[Records to use — start]

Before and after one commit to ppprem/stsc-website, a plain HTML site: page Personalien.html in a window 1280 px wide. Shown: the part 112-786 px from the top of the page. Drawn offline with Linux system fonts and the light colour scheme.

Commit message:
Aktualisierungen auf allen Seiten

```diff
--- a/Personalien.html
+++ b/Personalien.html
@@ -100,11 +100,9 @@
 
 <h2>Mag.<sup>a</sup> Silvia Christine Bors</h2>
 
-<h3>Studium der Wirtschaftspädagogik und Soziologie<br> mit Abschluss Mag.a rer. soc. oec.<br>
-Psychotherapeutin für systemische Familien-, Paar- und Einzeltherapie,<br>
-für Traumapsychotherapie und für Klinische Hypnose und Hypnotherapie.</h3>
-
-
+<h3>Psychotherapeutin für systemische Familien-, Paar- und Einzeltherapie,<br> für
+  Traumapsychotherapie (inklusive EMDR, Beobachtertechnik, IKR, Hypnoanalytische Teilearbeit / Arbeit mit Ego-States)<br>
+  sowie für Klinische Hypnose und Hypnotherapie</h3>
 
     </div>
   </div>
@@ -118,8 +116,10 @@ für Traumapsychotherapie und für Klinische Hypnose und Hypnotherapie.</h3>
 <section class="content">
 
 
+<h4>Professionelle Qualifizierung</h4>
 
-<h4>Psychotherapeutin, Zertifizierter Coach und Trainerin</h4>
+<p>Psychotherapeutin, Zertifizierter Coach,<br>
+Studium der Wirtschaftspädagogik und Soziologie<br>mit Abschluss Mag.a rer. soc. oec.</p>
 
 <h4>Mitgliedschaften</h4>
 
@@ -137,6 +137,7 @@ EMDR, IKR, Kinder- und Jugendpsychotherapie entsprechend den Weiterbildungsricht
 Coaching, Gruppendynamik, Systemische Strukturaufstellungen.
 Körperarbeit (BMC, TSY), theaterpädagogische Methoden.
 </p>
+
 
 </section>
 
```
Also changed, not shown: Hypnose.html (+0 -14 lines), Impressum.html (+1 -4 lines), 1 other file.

[Records to use — finish]

Your reply should be the number of lines in the listing above that contain "Zertifizierter", with nothing added.

2